Probation is a time out without the detention. It is a gift. An opportunity to make changes so that the bad choices of the past do not get replayed and recycled endlessly into the future. A Judge gives a man the chance to avoid jail by taking rehabilitative actions under the watchful eye of a probation officer. Probation is a long breath that is deliberately out of sync with the dance of life around you. Given life’s many opportunities to act selfishly, probation asks you to slow thoughtless behavior down to a crawl and think about the consequences of your actions. The writer of this question had been impatient. He did not want to wait to become eligible for an identification card that accurately showed his age. Now he is impatient again and wants to cut 18 months off the Judge’s order to serve 24 months probation.
Judges have reasons for the terms they impose as conditions for probation. The judge in your case wanted to have you accountable for two years in exchange for releasing you into the community and not locking you up. He believed that two years of accountability were necessary to assure that you would continue to make better choices after the two years were up.
Judges see probation as a privilege and not an entitlement. The way you pose your question, the words you have used, suggest that you are not yet ready to stand in front of a judge and, by answering his questions in court, persuade him that you are ready to put the rights of others at least on the same footing as the things you believe you are entitled to. You don’t talk about how the last six months have made you less of a risk to other people. Instead you direct attention merely to what you want: “to get out of” probation, not to be “stuck with” the full period imposed.
Your words don’t even show you take full responsibility for the behavior that put you before the court. You are not on probation for a false Identification “charge.” You are on probation because you were convicted for using an identification that had been altered so that you could obtain privileges that were not yours.
Judge’s listen carefully to the words people choose. An attorney can help you to develop more persuasive reasons to grant your request and help you articulate the progress you’ve made so that you can express yourself to the judge persuasively. For example, your attorney might suggest that you perform a period of voluntary community service and that you consider how giving back something to the community made you reconsider your accountability to others when making choices for yourself.
Talk to your attorney, ask him whether he believes you have a compelling case and what you can do make a compelling case. Then, if and when you request a modification, you will have the best opportunity to demonstrate that, by your added efforts, you have achieved the maturity the judge was looking for — ahead of schedule. I wish you well.
Life, and every project we embark on, is a journey. We often begin with expectations. We want to do certain things. We want to see certain places. These are our destinations. If we forget that we are on a journey, we will miss much of what lies between the place we start and the destination we seek.
Here, the writer of the question fixed his eye on the destination — something he could get with an ID card that misrepresented his age, possibly alcohol. He did not see that the journey to the ID card would take him through arrest, conviction and probation.
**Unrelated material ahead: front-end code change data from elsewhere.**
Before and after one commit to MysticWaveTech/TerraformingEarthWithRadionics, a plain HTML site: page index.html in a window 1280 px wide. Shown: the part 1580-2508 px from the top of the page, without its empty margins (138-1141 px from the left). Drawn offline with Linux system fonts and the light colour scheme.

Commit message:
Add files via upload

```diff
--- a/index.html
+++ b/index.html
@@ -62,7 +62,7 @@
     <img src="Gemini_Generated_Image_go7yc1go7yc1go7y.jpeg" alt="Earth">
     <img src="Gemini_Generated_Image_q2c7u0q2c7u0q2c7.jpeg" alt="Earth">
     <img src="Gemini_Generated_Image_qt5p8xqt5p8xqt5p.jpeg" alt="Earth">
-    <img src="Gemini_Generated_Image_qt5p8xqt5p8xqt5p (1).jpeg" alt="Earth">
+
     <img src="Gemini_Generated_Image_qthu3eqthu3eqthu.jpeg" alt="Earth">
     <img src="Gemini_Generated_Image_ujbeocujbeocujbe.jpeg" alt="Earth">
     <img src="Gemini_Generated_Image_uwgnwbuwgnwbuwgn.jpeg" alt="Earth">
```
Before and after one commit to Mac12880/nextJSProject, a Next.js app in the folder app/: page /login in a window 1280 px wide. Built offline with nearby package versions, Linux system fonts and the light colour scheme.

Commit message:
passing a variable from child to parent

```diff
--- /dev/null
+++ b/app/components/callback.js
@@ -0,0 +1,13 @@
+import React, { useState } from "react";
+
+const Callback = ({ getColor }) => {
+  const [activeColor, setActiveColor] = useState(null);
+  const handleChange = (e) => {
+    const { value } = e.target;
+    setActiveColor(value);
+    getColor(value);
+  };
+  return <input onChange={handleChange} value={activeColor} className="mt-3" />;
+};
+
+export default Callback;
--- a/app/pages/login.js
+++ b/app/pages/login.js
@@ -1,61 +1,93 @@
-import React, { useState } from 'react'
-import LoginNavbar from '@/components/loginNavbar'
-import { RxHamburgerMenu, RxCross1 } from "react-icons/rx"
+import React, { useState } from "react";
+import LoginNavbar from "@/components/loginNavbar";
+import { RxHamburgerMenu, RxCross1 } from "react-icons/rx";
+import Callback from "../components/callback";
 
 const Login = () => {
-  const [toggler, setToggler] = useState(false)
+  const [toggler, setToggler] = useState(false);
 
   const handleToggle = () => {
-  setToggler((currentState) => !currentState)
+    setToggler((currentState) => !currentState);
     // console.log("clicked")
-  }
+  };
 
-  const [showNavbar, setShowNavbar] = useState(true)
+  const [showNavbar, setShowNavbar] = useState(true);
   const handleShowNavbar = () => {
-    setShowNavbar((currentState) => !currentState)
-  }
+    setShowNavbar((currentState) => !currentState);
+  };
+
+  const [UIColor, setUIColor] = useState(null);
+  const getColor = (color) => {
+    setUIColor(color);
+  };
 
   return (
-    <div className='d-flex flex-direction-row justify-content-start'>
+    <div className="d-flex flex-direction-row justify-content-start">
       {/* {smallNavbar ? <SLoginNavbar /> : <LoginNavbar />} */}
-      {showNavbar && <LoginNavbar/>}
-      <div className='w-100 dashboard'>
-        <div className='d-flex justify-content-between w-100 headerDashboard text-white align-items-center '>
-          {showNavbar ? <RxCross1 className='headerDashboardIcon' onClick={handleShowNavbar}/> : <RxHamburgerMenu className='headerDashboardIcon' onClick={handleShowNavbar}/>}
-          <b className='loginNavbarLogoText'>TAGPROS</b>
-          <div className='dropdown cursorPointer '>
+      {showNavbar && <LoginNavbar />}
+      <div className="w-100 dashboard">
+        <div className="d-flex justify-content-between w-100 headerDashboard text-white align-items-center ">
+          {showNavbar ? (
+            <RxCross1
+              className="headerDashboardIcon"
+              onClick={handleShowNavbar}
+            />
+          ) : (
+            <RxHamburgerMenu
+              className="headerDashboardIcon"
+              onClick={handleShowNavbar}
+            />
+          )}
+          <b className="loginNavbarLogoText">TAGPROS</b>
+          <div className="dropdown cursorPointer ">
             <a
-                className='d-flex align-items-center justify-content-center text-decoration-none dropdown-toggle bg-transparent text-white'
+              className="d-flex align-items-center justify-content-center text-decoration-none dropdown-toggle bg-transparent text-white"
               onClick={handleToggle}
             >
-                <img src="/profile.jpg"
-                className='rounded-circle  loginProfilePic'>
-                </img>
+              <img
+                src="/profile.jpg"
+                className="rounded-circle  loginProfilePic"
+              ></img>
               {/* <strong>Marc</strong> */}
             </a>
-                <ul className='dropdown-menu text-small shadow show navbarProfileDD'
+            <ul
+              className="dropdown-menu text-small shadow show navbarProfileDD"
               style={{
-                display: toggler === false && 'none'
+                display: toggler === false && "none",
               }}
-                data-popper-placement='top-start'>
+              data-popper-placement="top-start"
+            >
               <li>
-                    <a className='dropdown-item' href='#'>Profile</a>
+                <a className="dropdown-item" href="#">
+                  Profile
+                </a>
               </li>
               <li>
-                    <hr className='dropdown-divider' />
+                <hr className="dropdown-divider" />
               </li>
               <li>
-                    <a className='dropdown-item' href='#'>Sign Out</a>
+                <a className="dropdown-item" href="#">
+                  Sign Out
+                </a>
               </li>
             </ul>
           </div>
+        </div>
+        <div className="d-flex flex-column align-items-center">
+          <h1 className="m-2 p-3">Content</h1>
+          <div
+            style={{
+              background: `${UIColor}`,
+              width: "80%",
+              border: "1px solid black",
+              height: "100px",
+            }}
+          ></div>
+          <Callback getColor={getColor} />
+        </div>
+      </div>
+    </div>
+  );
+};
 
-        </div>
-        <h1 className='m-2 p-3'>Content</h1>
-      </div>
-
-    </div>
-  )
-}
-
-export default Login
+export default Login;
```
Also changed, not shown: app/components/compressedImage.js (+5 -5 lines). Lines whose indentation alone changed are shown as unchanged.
Now, he was ready to jump to the end of probation because he could not see the journey the judge wanted him to take. Do you remember what it was like to take a small child on a trip that took more than five minutes? Can you hear the voice of the child in the back of the car? “Are we there yet?”
I wish you well.